• _WORK TO COMPLETE_: Below are records; state how many of their lines hold the word "data", and give only the figure.

──────

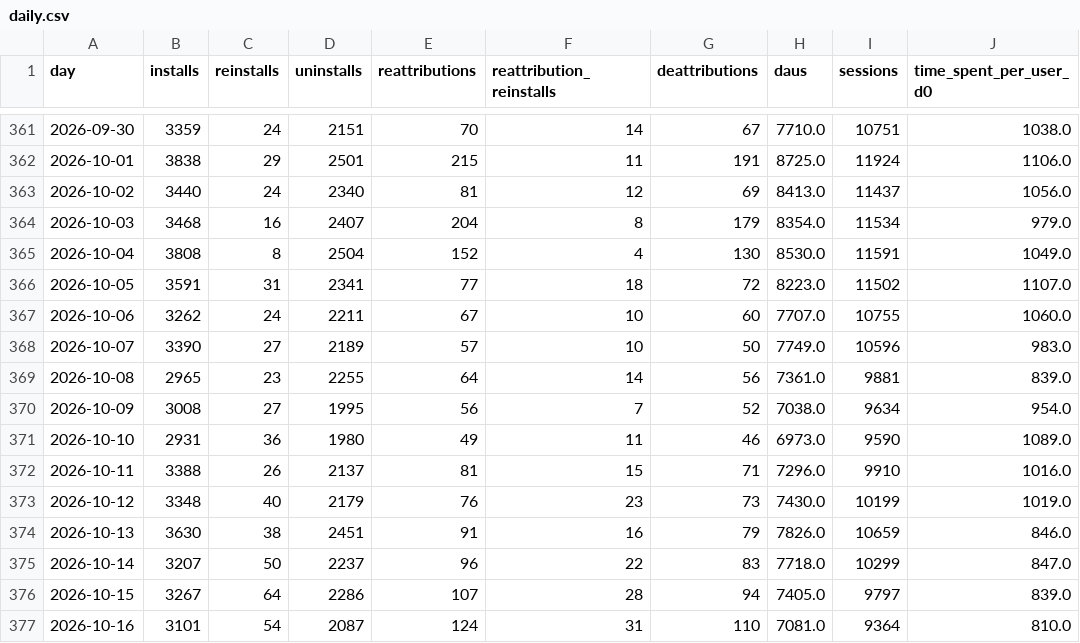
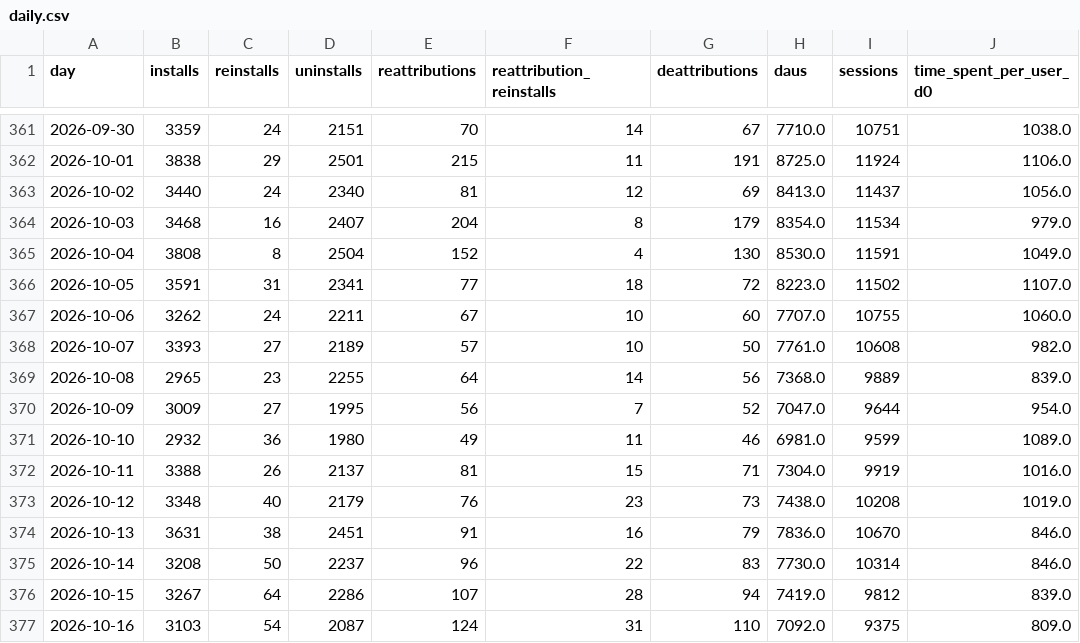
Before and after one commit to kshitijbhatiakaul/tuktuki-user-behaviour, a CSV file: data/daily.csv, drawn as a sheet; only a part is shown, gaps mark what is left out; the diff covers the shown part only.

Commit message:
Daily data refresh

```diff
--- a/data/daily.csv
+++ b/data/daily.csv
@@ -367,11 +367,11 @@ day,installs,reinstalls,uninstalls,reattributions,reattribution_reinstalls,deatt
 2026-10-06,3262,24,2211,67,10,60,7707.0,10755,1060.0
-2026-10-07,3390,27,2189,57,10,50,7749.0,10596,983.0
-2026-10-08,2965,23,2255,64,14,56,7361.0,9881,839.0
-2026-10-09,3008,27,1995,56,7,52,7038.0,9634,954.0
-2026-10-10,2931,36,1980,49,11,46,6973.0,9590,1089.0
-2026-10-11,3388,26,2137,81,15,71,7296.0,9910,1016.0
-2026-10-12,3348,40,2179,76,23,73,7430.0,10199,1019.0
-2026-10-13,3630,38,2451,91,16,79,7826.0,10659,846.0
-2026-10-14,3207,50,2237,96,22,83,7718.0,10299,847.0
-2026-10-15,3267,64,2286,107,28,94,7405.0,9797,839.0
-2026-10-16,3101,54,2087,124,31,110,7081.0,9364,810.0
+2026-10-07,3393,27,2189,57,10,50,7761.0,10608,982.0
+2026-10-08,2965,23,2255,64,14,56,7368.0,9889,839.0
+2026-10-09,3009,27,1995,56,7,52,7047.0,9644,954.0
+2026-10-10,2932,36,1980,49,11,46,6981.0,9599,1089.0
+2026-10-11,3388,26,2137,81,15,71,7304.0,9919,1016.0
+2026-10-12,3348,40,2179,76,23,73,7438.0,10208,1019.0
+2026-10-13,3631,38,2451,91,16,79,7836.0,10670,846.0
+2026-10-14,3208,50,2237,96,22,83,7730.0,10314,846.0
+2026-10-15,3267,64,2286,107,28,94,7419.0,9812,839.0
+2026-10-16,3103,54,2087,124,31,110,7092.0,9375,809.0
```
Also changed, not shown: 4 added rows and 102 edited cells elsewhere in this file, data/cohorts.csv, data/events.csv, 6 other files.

──────

• _RESPONSE BELOW_: 5